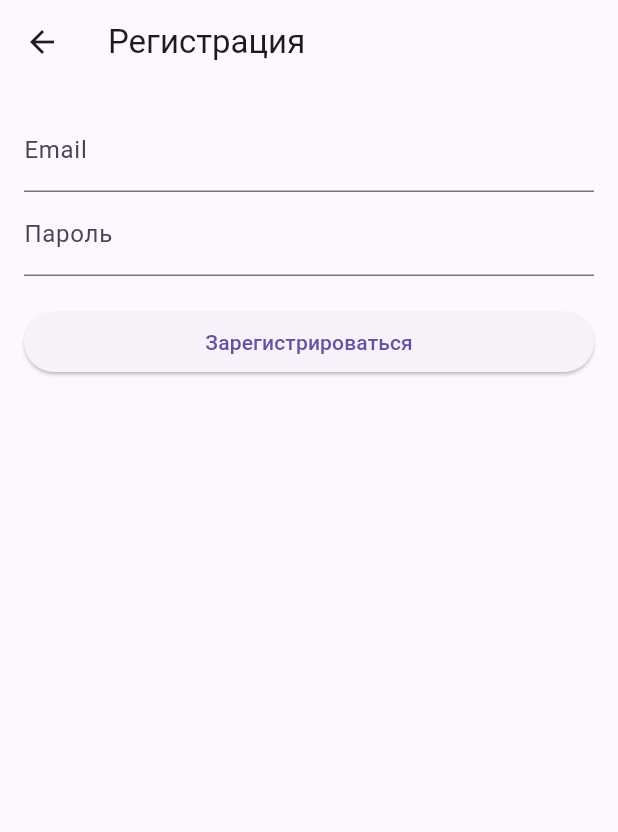
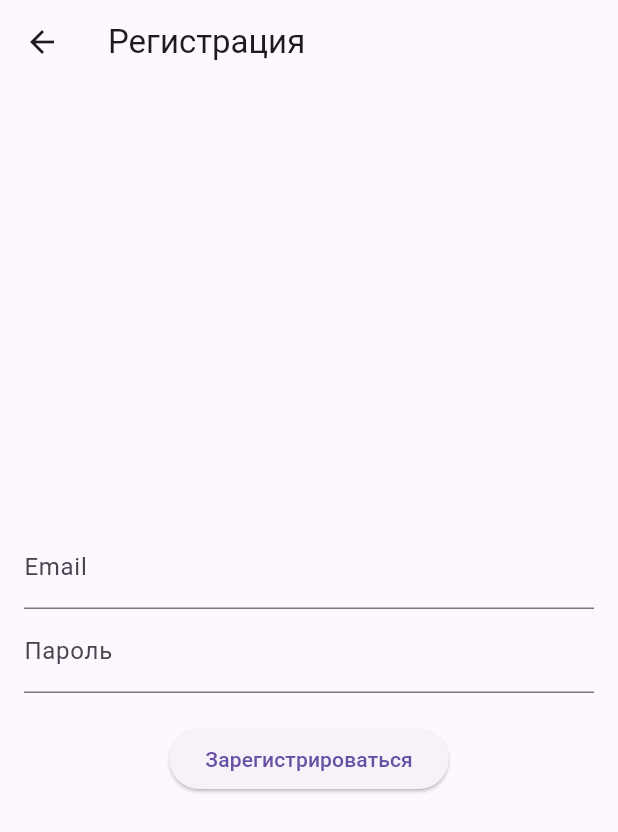
Before and after one commit to Clydewtf/fitness_app, a Flutter app: the RegisterScreen screen opened directly, on a phone screen of 412 x 824 dp. Shown: the top 832 px of the screen. Run offline on Flutter 3.47's test engine with Material 3 defaults, Android fonts, the phone set to English and light mode, and no system bars; our stand-ins replace cloud_firestore, equatable, firebase_auth, firebase_core, flutter_bloc, flutter_local_notifications and 3 more; accounts and stored records are empty; network calls fail.

Commit message:
Added firebase auth; Edited registration and user data storage

```diff
--- a/lib/data/models/user_model.dart
+++ /dev/null
@@ -1,48 +0,0 @@
-class UserModel {
-  final String id;
-  final String email;
-  final String password; // Для локальной авторизации
-
-  final String? name;
-  final int? age;
-  final double? weight;
-  final double? height;
-  final String? goal; // "mass", "cut", "strength"
-
-  UserModel({
-    required this.id,
-    required this.email,
-    required this.password,
-    this.name,
-    this.age,
-    this.weight,
-    this.height,
-    this.goal,
-  });
-
-  factory UserModel.fromJson(Map<String, dynamic> json) {
-    return UserModel(
-      id: json['id'],
-      email: json['email'],
-      password: json['password'],
-      name: json['name'],
-      age: json['age'],
-      weight: (json['weight'] != null) ? json['weight'].toDouble() : null,
-      height: (json['height'] != null) ? json['height'].toDouble() : null,
-      goal: json['goal'],
-    );
-  }
-
-  Map<String, dynamic> toJson() {
-    return {
-      'id': id,
-      'email': email,
-      'password': password,
-      'name': name,
-      'age': age,
-      'weight': weight,
-      'height': height,
-      'goal': goal,
-    };
-  }
-}
--- a/lib/logic/auth_bloc/auth_event.dart
+++ b/lib/logic/auth_bloc/auth_event.dart
@@ -1,5 +1,4 @@
 import 'package:equatable/equatable.dart';
-import '../../data/models/user_model.dart';
 
 abstract class AuthEvent extends Equatable {
   @override
@@ -9,18 +8,19 @@ abstract class AuthEvent extends Equatable {
 // Событие: загрузка пользователя
 class LoadUser extends AuthEvent {}
 
-// Событие: сохранение данных пользователя
-class SaveUser extends AuthEvent {
-  final UserModel user;
+// Событие: проверка входа
+class CheckLoginStatus extends AuthEvent {}
 
-  SaveUser(this.user);
+// Событие: Регистрация
+class RegisterUser extends AuthEvent {
+  final String email;
+  final String password;
+
+  RegisterUser(this.email, this.password);
 
   @override
-  List<Object?> get props => [user];
+  List<Object?> get props => [email, password];
 }
-
-// Событие: проверка входа
-class CheckLoginStatus extends AuthEvent {}
 
 // Событие: вход пользователя
 class LoginUser extends AuthEvent {
--- a/lib/logic/auth_bloc/auth_state.dart
+++ b/lib/logic/auth_bloc/auth_state.dart
@@ -1,5 +1,5 @@
 import 'package:equatable/equatable.dart';
-import '../../data/models/user_model.dart';
+import 'package:firebase_auth/firebase_auth.dart';
 
 abstract class AuthState extends Equatable {
   @override
@@ -9,9 +9,12 @@ abstract class AuthState extends Equatable {
 // Начальное состояние (ничего не загружено)
 class AuthInitial extends AuthState {}
 
+// Состояние загрузки (при входе, регистрации)
+class AuthLoading extends AuthState {}
+
 // Состояние: пользователь загружен
 class AuthLoaded extends AuthState {
-  final UserModel user;
+  final User user;
 
   AuthLoaded(this.user);
 
@@ -31,7 +34,7 @@ class AuthError extends AuthState {
 
 // Пользователь вошел
 class Authenticated extends AuthState {
-  final UserModel user;
+  final User user;
 
   Authenticated(this.user);
 
--- a/lib/presentation/screens/auth/register_screen.dart
+++ b/lib/presentation/screens/auth/register_screen.dart
@@ -1,11 +1,11 @@
+import 'package:firebase_auth/firebase_auth.dart';
 import 'package:flutter/material.dart';
 import 'package:flutter_bloc/flutter_bloc.dart';
-import '../home/home_screen.dart';
 import '../auth/login_screen.dart';
+import '../../../services/auth_service.dart';
 import '../../../logic/auth_bloc/auth_bloc.dart';
 import '../../../logic/auth_bloc/auth_event.dart';
 import '../../../logic/auth_bloc/auth_state.dart';
-import '../../../data/models/user_model.dart';
 
 class RegisterScreen extends StatefulWidget {
   const RegisterScreen({super.key});
@@ -15,8 +15,8 @@ class RegisterScreen extends StatefulWidget {
 }
 
 class _RegisterScreenState extends State<RegisterScreen> {
-  final TextEditingController emailController = TextEditingController();
-  final TextEditingController passwordController = TextEditingController();
+  final TextEditingController _emailController = TextEditingController();
+  final TextEditingController _passwordController = TextEditingController();
 
   @override
   Widget build(BuildContext context) {
@@ -30,43 +30,49 @@ class _RegisterScreenState extends State<RegisterScreen> {
           },
         ),
       ),
-      body: Padding(
-        padding: const EdgeInsets.all(16.0),
-        child: Column(
-          crossAxisAlignment: CrossAxisAlignment.stretch,
-          children: [
-            TextField(controller: emailController, decoration: const InputDecoration(labelText: "Email")),
-            TextField(controller: passwordController, decoration: const InputDecoration(labelText: "Пароль"), obscureText: true),
-
-            const SizedBox(height: 20),
-            BlocConsumer<AuthBloc, AuthState>(
+      body: BlocListener<AuthBloc, AuthState>(
         listener: (context, state) {
-                if (state is AuthFailure) {
-                  ScaffoldMessenger.of(context).hideCurrentSnackBar();
-                  ScaffoldMessenger.of(context).showSnackBar(SnackBar(content: Text(state.message)));
-                } else if (state is Authenticated) {
-                  ScaffoldMessenger.of(context).hideCurrentSnackBar();
+          if (state is Authenticated) {
             ScaffoldMessenger.of(context).showSnackBar(
-                    const SnackBar(content: Text("Регистрация успешна! Теперь войдите в аккаунт.")),
+              const SnackBar(content: Text('Регистрация успешна! Теперь войдите в аккаунт.')),
             );
             Navigator.pushAndRemoveUntil(
               context,
               MaterialPageRoute(builder: (context) => const LoginScreen()),
               (route) => false,
             );
+          } else if (state is AuthError) {
+            ScaffoldMessenger.of(context).hideCurrentSnackBar();
+            ScaffoldMessenger.of(context).showSnackBar(
+              SnackBar(content: Text(state.message)),
+            );
           }
         },
+        child: Padding(
+          padding: const EdgeInsets.all(16.0),
+          child: Column(
+            mainAxisAlignment: MainAxisAlignment.center,
+            children: [
+              TextField(
+                controller: _emailController,
+                decoration: const InputDecoration(labelText: "Email"),
+              ),
+              TextField(
+                controller: _passwordController,
+                decoration: const InputDecoration(labelText: "Пароль"),
+                obscureText: true,
+              ),
+              const SizedBox(height: 20),
+              BlocBuilder<AuthBloc, AuthState>(
                 builder: (context, state) {
+                  if (state is AuthLoading) {
+                    return const CircularProgressIndicator();
+                  }
                   return ElevatedButton(
                     onPressed: () {
-                    final user = UserModel(
-                      id: DateTime.now().millisecondsSinceEpoch.toString(),
-                      email: emailController.text.trim(),
-                      password: passwordController.text.trim(),
-                    );
-
-                    context.read<AuthBloc>().add(SaveUser(user));
-                    context.read<AuthBloc>().add(LoginUser(user.email, user.password));
+                      final email = _emailController.text.trim();
+                      final password = _passwordController.text.trim();
+                      context.read<AuthBloc>().add(RegisterUser(email, password));
                     },
                     child: const Text("Зарегистрироваться"),
                   );
@@ -75,6 +81,7 @@ class _RegisterScreenState extends State<RegisterScreen> {
             ],
           ),
         ),
+      ),
     );
   }
 }
```
Also changed, not shown: lib/core/locator.dart (+7 -3 lines), lib/data/repositories/user_repository.dart (deleted, +0 -55 lines), lib/logic/auth_bloc/auth_bloc.dart (+52 -39 lines), lib/presentation/screens/auth/login_screen.dart (+0 -23 lines), lib/services/auth_service.dart (added, +63 -0 lines), lib/services/user_service.dart (added, +17 -0 lines). Lines whose indentation alone changed are shown as unchanged.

What the task asks — Scan the records for lines with the string "SizedBox". Give the number of such lines and nothing else.

Written solution — 2